The Society of Thoracic Surgeons (STS), a professional organization of cardiothoracic surgeons, has announced the results of their 2018 data collection. In three categories for heart procedures, Columbia University’s heart surgery team was recognized for its unparalleled quality and outcomes with the highest ranking available to any center. These categories include:
- Aortic Valve Replacement
- Combination Aortic Valve Replacement + Coronary Artery Bypass Grafting (CABG)
- Mitral Valve Repair
Columbia’s cardiac surgeons were also recognized for their surgical skills in two other categories:
- Combination Mitral Valve Repair & CABG
The pediatric heart surgeons at the NYP/Morgan Stanley Children’s Hospital of New York have also been recognized for their expertise and skill. The STS report highlights several milestones, most importantly among them is that the pediatric heart surgery team is one of only two centers in the United States with mortality statistics below the national average for advanced congenital heart procedures.
“Columbia/NYP cardiac surgery continues in its long-standing tradition of top-notch performance across a wide range of cardiac surgical subspecialties, such as valve surgery, aortic surgery, congenital heart surgery, pulmonary thrombendarterectomies, heart transplantation and CABG,” comments Emile M. Bacha, MD, Chief, Division of Cardiac, Thoracic & Vascular Surgery. “Every aspect of cardiovascular surgery is performed at the highest quality possible, and it shows in our outcomes.”

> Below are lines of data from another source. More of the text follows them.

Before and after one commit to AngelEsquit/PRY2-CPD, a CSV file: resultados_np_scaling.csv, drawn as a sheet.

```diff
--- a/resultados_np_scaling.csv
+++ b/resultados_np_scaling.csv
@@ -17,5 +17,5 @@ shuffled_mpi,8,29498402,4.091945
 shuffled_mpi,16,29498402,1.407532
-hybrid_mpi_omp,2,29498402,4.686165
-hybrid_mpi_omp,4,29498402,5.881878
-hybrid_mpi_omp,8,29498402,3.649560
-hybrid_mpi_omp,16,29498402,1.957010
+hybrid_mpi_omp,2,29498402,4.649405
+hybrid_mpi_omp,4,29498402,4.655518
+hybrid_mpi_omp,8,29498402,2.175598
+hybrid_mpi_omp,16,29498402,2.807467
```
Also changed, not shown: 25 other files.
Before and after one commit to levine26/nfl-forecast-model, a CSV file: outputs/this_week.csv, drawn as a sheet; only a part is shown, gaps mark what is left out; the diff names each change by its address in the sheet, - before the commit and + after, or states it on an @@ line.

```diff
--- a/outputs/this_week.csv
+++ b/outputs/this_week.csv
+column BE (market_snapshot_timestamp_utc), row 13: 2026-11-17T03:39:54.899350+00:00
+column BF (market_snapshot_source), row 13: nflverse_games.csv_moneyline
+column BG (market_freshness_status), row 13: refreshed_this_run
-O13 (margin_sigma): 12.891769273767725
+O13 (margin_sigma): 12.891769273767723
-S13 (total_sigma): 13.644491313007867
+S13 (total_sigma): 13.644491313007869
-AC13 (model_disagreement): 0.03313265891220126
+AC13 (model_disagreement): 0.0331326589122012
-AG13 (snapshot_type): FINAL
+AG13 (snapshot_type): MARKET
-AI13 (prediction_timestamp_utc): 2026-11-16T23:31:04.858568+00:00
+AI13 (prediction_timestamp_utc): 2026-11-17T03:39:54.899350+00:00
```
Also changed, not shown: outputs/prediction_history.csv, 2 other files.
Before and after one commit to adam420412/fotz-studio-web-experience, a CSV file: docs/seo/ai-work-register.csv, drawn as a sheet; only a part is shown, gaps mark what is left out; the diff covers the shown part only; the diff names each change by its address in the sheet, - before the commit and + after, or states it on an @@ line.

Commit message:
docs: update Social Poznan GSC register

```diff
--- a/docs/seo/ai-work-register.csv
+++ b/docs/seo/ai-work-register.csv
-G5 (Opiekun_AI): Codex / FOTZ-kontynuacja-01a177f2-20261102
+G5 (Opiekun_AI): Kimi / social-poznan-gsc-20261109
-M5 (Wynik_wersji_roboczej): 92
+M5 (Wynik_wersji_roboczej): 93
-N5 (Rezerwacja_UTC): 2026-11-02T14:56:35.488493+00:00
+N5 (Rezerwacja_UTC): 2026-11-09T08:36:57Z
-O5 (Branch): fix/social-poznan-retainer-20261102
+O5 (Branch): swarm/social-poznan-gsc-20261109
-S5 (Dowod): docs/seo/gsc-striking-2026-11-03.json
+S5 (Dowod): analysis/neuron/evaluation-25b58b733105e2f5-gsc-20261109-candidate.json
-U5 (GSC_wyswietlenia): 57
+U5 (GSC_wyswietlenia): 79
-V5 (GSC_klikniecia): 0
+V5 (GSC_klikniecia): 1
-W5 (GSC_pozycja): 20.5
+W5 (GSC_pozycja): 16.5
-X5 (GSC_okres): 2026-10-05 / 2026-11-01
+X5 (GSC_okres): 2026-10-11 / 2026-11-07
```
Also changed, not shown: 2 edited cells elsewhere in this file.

Each year, the STS analyzes voluntary data from heart surgery centers all over the country to help standardize the quality of heart care overall and recognize exceptional centers and surgeons for their work. The STS database report is considered the gold standard in cardiac outcomes measurement.
Why Do These Results Matter?
These results are important because they take data from more than 500 heart surgery centers across the country to determine the safety and quality of common heart procedures and the hospitals that provide this care. While nearly 70% of cardiac surgery programs in the United States volunteer their outcome information, comparing the data isn’t always straightforward because different centers take on different levels of complexity for each procedure.
“What the risk model attempts to do is it tends to correct for differences in patients and to account for random variation so that you not only find out the actual mortality, but you find out whether or not there is a significant difference between a surgeon, or a hospital and what the performance is generally in the state,” says Paul Kurlansky, MD, a cardiac surgeon at Columbia.
Patients and their families can use the public reporting website to search through centers and filter by each center’s respective score for CABG, AVR and combination CABG + AVR surgeries, which include a center’s overall score, and performance in terms of major surgical complications and efficacy.